A new appreciation for freedom and privilege: Day after day in lockdown can feel suffocating — or make a person feel like climbing the walls and fantasize about sneaking out for some now-illicit pleasures, like meeting a group of friends for a drink. But our COVID-19 incarceration inspired Vancouverite Tara McGuire to think about the abundant freedoms she's taken for granted that others have never enjoyed. Her essay is called "On Living in Captivity."
Music from balconies bridging communities: In mid-March, there was a big Orthodox Jewish wedding in a Montreal hotel. Within days it had led to an outbreak of COVID-19, and the community had become a coronavirus hotspot. This had the potential to further divide them from their neighbours. But then the traditionally insular Hasids began reaching out and some of their neighbours — including singer-songwriter Martha Wainwright — began reaching back. David Gutnick's documentary is called "At The Root of Everyone."
How the pandemic has laid bare food insecurity: A lot of things are hard to take for granted after two months of pandemic — and one of them is food: what we eat, where it comes from, and how we get it. It's also laid bare how intricate, interwoven and vulnerable to disruption and sudden change our food systems are. Gisèle Yasmeen, Executive Director of Food Secure Canada — a national alliance of organizations and individuals working to improve food security — discusses how the pandemic has revealed the weaknesses of our food systems, on both global and national levels.
A Winnipeg mom on life without the joys of baseball: Tracy Turner has always been passionate about softball. She played the game right through to her early 30s and now coaches her teenage daughter's team, while her teenage son is an ump for younger children. In a time of physical distancing, she's hopeful that softball players will be back on the diamond at some point this year, but she thinks they'll be playing a different kind of game.
1-across and 2-down — the history and mysteries of the crossword puzzle: What do Bill Clinton, Jon Stewart, the Indigo Girls and Sir John Gielgud have in common with Michael Enright?

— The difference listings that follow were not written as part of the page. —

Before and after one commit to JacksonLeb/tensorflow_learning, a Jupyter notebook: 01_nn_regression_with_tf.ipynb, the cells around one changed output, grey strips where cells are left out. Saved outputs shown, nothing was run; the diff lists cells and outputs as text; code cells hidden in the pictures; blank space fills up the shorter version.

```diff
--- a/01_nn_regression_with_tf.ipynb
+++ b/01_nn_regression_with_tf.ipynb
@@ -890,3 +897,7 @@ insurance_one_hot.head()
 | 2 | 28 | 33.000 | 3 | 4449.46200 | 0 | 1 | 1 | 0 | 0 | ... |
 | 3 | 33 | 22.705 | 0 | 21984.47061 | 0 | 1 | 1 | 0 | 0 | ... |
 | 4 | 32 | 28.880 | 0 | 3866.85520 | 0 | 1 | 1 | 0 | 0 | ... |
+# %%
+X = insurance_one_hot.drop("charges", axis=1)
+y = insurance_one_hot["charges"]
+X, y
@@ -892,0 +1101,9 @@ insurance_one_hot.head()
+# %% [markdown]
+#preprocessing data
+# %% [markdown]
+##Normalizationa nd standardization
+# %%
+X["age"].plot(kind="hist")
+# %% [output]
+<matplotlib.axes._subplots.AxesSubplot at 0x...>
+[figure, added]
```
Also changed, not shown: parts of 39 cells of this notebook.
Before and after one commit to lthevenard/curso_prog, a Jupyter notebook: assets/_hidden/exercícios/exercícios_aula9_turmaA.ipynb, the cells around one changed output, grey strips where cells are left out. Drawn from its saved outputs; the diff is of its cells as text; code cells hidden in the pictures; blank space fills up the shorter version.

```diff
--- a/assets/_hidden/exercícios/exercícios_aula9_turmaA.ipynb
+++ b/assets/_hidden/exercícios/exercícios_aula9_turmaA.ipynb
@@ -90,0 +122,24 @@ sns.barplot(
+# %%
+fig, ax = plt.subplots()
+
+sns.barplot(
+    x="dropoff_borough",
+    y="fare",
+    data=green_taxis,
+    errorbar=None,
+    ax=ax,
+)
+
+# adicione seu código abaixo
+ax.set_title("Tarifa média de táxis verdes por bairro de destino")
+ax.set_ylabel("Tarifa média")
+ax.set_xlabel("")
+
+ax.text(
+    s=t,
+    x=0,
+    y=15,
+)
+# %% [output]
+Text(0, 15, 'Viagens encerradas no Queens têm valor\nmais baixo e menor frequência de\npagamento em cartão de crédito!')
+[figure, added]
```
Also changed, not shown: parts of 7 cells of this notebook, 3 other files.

They are all cruciverbalists — people who love wordplay and crossword puzzles. Michael speaks with Adrienne Raphel, the author of Thinking Inside the Box: Adventures with Crosswords and the Puzzling People Who Can't Live Without Them.
How Little Richard shook and rattled rock and roll: Little Richard, who died on May 9, 2020 at 87, was a chameleon and musical shapeshifter in his long, colourful life. When rock and roll was in its infancy, though, Little Richard was a supernova — magnetic, subversive and explosive. York University musicologist and Grammy Award-winning music writer Rob Bowman talks about the man, his music and the enormous impact he had on popular culture.